But if you want balanced fitness, a strong core and functional strength -- not to mention blissful ignorance of the merchandise in The Back Store -- it's time to pay attention to your back side.
If you want balanced fitness, a strong core and functional strength, it's time to pay attention to your back side.
The Moving Crew explores some facet of fitness and offer ways to overcome the excuses that keep so many of us desk- and sofa-bound. Join them, every other Thursday at 11 a.m. ET.
Our most neglected dorsal area is the lower back, said Richard Cotton, chief exercise physiologist of the Web site myexerciseplan.com.
"First, you can't really see the lower back, unlike the upper back, which is kind of a 'show muscle' also," said Cotton, former chief exercise physiologist for the Scripps Clinic and Research Foundation. "And it is very hard to tell the difference [by sight] between an out-of-shape lower back and one that is in shape."
Weak lower back muscles will tear more easily than stronger ones under duress and offer scant protection to surrounding tendons and ligaments. They lead to chronic lower back pain. And back muscles, like most, weaken with age unless specifically exercised.
Core symmetry -- meaning balance of the muscles on the front and back of your torso, as well as on both sides -- helps provide stable support for your spine. By focusing disproportionately on your abs (that's you, Ms. Hundred-Crunches-a-Day, and you, Mr. Infomercial Victim) you are in essence creating a lopsided corset for your spine -- and inviting injury and unwelcome contortion.
"If people work too hard on developing the show muscles . . . they can develop reverse posture syndrome, [which] causes the shoulder blade to pull around the rib cage and the shoulders to be held forward," said Carl Petersen, a Vancouver, B.C., physiotherapist and author on sport-specific training. Petersen calls the resulting forward hunch "a dysfunctional position" that can increase muscle strain and risk of painful tendinitis.
The good news, Cotton said, is that you needn't put much time into your back muscles: one set of 15 reps of even one exercise per workout will do the trick.
A few choices:
Lie on your stomach, hold your arms down at your sides, and lift your shoulders off the floor three to five inches. Do five and see how you feel the next morning. Gradually increase until you can do 15 without next-day discomfort.

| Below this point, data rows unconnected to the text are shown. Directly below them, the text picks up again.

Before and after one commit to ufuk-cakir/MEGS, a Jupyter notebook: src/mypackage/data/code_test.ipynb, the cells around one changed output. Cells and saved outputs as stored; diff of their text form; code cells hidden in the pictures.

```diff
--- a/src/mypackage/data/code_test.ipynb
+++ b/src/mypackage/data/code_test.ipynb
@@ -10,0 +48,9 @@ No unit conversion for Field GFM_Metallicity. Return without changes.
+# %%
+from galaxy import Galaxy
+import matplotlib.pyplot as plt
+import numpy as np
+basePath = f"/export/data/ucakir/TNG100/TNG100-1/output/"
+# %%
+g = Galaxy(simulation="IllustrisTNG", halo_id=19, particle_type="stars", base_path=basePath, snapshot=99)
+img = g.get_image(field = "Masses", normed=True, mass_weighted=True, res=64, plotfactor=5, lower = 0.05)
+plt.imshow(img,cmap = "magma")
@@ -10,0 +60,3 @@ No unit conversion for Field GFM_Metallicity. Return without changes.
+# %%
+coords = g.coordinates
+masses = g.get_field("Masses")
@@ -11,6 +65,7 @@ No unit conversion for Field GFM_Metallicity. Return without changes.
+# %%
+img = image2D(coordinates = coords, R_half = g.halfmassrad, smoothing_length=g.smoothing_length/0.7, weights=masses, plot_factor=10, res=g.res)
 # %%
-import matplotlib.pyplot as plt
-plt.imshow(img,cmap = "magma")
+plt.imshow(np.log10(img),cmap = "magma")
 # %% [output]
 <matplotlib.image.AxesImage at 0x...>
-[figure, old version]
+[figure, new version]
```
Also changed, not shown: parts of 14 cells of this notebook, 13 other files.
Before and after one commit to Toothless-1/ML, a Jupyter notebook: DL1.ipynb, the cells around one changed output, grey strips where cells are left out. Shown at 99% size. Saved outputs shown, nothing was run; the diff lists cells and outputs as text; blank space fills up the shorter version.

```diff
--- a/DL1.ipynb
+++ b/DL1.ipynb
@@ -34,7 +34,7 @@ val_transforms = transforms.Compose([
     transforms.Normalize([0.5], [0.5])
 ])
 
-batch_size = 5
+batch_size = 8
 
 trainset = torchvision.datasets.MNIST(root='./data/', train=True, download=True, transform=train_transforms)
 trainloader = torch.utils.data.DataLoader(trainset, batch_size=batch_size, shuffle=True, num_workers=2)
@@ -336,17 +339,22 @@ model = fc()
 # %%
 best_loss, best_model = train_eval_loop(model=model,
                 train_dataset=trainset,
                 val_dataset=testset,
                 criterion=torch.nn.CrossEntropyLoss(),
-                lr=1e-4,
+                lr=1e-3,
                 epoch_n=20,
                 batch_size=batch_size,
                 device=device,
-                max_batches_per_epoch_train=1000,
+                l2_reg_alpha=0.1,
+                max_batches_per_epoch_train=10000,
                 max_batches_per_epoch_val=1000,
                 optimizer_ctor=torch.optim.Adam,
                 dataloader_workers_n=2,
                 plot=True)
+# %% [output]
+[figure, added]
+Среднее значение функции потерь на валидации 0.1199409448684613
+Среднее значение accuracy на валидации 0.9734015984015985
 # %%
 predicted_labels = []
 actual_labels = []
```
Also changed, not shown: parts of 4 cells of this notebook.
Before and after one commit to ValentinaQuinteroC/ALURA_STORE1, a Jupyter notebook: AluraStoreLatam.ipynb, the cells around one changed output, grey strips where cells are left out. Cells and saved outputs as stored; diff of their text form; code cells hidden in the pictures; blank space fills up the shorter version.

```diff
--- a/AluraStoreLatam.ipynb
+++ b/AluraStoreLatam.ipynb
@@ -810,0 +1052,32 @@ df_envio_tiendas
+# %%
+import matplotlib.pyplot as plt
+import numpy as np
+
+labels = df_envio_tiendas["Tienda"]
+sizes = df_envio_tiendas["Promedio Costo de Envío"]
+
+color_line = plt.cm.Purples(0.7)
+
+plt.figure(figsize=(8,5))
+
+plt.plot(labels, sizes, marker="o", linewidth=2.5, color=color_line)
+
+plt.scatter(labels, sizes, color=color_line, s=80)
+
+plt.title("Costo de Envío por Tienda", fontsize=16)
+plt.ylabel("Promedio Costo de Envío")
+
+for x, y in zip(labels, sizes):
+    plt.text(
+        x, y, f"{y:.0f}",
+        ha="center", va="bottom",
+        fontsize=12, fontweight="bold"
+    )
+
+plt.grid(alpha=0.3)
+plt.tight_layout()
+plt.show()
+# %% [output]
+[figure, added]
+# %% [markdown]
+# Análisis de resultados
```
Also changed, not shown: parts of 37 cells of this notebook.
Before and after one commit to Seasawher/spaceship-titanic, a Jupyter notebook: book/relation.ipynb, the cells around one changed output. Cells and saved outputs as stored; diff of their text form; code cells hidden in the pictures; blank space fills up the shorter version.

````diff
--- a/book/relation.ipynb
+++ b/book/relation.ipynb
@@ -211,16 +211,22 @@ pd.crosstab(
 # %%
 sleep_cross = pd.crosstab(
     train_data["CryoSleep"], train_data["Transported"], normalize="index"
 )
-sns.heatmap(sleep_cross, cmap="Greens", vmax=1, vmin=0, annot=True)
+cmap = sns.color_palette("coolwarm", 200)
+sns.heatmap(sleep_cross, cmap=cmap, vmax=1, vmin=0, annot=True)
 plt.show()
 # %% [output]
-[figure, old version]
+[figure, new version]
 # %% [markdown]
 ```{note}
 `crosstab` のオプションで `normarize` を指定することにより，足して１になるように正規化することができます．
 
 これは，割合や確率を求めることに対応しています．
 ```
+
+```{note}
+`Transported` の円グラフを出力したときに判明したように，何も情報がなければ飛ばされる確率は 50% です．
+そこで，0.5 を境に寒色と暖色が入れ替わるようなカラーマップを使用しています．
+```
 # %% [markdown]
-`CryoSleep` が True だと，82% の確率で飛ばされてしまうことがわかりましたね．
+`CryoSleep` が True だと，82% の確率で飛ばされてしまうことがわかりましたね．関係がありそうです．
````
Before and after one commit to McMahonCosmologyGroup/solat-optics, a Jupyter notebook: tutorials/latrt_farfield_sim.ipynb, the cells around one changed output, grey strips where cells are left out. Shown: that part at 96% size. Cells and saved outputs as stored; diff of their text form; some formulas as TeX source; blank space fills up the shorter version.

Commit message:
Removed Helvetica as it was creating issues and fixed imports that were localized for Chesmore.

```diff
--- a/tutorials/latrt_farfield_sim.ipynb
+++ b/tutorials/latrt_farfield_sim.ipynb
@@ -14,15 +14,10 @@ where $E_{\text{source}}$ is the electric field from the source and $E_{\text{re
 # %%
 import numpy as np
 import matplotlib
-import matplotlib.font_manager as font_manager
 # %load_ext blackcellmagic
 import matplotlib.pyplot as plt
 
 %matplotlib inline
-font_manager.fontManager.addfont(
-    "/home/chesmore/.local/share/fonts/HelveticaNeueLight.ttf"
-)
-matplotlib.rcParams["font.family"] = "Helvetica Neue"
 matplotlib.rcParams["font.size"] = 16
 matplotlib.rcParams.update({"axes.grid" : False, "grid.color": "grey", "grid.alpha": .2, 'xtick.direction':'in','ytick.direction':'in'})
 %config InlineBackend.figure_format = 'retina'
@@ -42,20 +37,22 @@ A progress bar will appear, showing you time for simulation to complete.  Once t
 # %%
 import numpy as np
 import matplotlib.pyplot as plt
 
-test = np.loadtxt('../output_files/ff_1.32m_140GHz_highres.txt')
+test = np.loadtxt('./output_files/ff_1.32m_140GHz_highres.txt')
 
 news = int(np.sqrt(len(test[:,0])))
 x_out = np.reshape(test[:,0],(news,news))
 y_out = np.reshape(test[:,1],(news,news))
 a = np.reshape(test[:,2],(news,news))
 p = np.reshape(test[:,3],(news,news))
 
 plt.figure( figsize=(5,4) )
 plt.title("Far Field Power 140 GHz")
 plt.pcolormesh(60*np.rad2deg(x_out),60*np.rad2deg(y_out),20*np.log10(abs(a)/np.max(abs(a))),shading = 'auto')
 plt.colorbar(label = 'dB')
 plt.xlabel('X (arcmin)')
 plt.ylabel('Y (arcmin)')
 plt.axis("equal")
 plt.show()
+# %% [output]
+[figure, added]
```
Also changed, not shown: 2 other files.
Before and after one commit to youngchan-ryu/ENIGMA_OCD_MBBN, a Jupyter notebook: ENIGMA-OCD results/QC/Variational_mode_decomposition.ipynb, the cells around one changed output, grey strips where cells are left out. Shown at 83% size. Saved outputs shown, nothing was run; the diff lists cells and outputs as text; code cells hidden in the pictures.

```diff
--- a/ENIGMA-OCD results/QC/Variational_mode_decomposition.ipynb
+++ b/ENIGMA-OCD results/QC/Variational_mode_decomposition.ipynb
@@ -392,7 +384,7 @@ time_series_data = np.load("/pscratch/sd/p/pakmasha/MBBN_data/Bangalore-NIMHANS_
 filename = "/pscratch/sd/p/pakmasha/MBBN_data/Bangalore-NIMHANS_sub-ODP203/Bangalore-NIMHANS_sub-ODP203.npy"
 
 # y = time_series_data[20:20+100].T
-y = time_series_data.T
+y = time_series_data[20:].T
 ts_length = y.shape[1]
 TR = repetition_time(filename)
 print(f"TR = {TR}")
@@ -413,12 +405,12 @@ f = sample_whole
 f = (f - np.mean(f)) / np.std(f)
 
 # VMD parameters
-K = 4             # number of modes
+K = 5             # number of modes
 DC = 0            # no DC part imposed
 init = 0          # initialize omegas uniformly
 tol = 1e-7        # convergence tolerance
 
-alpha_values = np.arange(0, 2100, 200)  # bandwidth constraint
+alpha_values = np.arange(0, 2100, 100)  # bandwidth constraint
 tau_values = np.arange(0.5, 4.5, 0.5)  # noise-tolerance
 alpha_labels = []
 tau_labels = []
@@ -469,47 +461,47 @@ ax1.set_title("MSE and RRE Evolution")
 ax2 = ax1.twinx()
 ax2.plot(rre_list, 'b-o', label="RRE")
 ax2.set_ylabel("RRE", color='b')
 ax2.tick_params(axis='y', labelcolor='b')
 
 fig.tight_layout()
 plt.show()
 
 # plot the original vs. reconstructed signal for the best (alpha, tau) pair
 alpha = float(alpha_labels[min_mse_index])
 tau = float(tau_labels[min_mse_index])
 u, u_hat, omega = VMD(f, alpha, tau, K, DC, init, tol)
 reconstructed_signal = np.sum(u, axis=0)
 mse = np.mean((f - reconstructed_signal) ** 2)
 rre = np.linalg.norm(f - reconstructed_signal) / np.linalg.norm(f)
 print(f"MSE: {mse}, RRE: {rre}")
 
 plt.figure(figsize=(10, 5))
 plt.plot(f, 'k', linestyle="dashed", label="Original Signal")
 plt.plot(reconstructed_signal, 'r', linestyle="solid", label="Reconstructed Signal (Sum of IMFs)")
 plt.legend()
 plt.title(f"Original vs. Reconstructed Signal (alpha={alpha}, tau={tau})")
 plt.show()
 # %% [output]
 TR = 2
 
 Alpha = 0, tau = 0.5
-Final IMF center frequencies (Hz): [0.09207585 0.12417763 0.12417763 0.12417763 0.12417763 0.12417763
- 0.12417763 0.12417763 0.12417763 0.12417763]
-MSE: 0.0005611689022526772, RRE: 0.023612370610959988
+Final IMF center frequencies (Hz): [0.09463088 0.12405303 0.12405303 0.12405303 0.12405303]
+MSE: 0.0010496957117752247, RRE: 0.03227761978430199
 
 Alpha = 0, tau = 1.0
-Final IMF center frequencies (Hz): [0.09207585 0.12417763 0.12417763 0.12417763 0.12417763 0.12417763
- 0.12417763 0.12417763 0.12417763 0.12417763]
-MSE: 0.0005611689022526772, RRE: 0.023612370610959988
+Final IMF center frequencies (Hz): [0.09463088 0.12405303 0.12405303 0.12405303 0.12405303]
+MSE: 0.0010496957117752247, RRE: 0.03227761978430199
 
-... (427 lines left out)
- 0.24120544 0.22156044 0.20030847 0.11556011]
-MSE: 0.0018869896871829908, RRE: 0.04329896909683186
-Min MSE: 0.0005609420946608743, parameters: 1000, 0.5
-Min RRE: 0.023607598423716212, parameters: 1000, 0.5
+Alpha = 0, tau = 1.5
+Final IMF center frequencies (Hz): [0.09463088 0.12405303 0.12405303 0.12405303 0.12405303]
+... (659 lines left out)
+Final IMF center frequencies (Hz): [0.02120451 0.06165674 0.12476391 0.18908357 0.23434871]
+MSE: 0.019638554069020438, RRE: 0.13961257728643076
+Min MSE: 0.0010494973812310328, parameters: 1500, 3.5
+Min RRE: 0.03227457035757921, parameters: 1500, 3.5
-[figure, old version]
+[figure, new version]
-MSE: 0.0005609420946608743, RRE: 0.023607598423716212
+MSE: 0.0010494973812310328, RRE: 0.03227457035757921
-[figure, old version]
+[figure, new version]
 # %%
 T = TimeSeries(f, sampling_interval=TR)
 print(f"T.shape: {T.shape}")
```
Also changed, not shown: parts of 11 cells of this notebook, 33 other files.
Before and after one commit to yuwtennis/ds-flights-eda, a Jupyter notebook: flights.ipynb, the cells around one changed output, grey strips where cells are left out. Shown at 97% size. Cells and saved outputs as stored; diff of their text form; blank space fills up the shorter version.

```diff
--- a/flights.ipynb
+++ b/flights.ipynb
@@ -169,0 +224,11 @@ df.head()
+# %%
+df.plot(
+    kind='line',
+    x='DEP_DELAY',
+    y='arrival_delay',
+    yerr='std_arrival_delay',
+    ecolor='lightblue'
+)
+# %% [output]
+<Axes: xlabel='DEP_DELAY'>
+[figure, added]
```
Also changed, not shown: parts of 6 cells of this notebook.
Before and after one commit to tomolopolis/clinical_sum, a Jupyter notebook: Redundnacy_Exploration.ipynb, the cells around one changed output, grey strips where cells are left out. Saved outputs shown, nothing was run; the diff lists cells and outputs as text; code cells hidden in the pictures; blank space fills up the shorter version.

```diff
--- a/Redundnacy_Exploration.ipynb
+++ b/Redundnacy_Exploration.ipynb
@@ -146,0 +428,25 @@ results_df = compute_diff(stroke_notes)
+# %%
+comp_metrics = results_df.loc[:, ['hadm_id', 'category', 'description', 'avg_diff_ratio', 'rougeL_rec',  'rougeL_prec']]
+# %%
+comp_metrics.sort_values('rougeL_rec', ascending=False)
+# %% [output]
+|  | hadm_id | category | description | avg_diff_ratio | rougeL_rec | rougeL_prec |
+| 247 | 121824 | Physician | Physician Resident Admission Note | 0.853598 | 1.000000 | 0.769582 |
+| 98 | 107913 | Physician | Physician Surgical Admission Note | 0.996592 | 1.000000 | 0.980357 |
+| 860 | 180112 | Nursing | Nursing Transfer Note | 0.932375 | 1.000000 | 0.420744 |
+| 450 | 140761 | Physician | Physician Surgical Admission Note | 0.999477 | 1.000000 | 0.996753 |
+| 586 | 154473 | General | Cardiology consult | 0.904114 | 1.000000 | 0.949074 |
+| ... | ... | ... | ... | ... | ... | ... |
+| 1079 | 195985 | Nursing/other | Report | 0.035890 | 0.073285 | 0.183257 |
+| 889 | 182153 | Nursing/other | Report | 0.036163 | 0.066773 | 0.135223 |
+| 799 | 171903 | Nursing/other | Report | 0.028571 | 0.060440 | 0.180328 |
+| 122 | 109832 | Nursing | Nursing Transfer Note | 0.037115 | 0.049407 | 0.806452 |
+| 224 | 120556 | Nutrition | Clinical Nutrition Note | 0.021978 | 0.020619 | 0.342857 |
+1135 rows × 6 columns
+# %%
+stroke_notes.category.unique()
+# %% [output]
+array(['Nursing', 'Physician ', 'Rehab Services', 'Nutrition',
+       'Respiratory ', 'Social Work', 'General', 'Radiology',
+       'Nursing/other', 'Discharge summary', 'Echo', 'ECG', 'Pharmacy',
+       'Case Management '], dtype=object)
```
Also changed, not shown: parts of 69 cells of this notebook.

The Plank: Brace yourself on your forearms and your toes, face down, and tighten your torso to create a straight line from your head to your feet. Hold for 30 seconds. Reach three minutes and you're a hero.
Finally, the Flying Superman: Lie face-down, arms outstretched and legs slightly spread. Simultaneously raise all four limbs. Hold for five seconds and release. Ignore the people laughing at you and repeat to fatigue.
Do any or all of these exercises for a couple of weeks with days off between. Then lift groceries with ease, carry a bag of mulch across the yard and wonder where that nagging back pain went. And join our next Moving Crew chat, Thursday at 11 a.m. at www.washingtonpost.com/wp-dyn/liveonline/health/movingcrew.
-- John Briley